Each year on Sept. 15, Hispanic Heritage Month kicks off in full swing. And there’s no better way to celebrate than shopping from a Latinx-owned fashion brand, as that is one of the most important and impactful ways to support Hispanic communities. To get you started, TZR has compiled a list of established and emerging designers worth getting acquainted with. Many of these labels are cultivating a cultural discourse with each piece, and all of them could use your support.
Fashion has long been a conduit for cultural learning. (Think about the lasting impact Virgil Abloh’s creations had on the perception of Black identity or Rei Kawakubo’s innovative contributions to both the Asian and fashion communities that eventually led to a whole Met Gala exhibition celebrating the esteemed designer.) Scores of designers have captured the distinct essence of their heritage through artful clothing, thus sparking a conversation with each item put into the world. By supporting small Latinx designers, you’re helping to create a future for that dialogue.

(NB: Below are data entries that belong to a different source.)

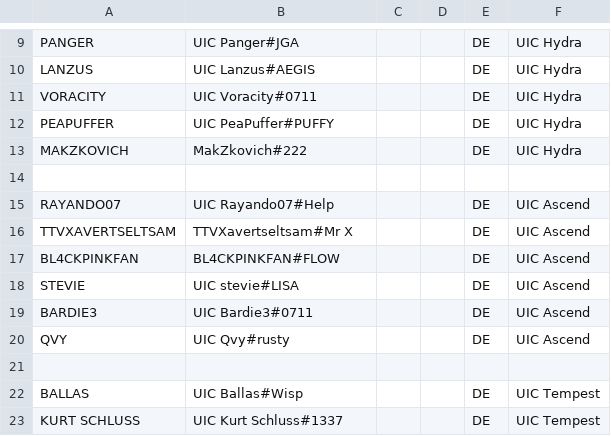
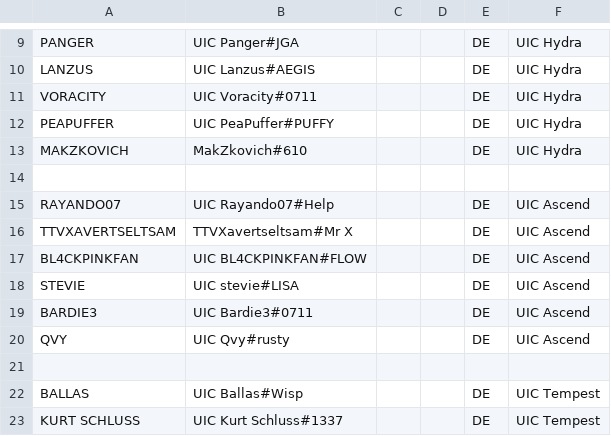
Before and after one commit to UICMaster/UIC_ANALYSIS_FRONTEND, a CSV file: data/players.csv, drawn as a sheet; only a part is shown, gaps mark what is left out.

```diff
--- a/data/players.csv
+++ b/data/players.csv
@@ -12,3 +12,3 @@ VORACITY,UIC Voracity#0711,,,DE,UIC Hydra
 PEAPUFFER,UIC PeaPuffer#PUFFY,,,DE,UIC Hydra
-MAKZKOVICH,MakZkovich#222,,,DE,UIC Hydra
+MAKZKOVICH,MakZkovich#610,,,DE,UIC Hydra
 ,,,,,
@@ -16,3 +16,3 @@ RAYANDO07,UIC Rayando07#Help,,,DE,UIC Ascend
 TTVXAVERTSELTSAM,TTVXavertseltsam#Mr X,,,DE,UIC Ascend
-BL4CKPINKFAN,BL4CKPINKFAN#FLOW,,,DE,UIC Ascend
+BL4CKPINKFAN,UIC BL4CKPINKFAN#FLOW,,,DE,UIC Ascend
 STEVIE,UIC stevie#LISA,,,DE,UIC Ascend
```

Education aside, it’s also fun to simply purchase timeless wardrobe essentials or statement accessories from Latinx-owned labels such as LAPIMA, Cuyana, and Mozh Mozh. You’ll want to add all their pieces into your wardrobe ASAP. Ahead, find a non-exhaustive list of such lines to support every time you think about cracking open your wallet to shop.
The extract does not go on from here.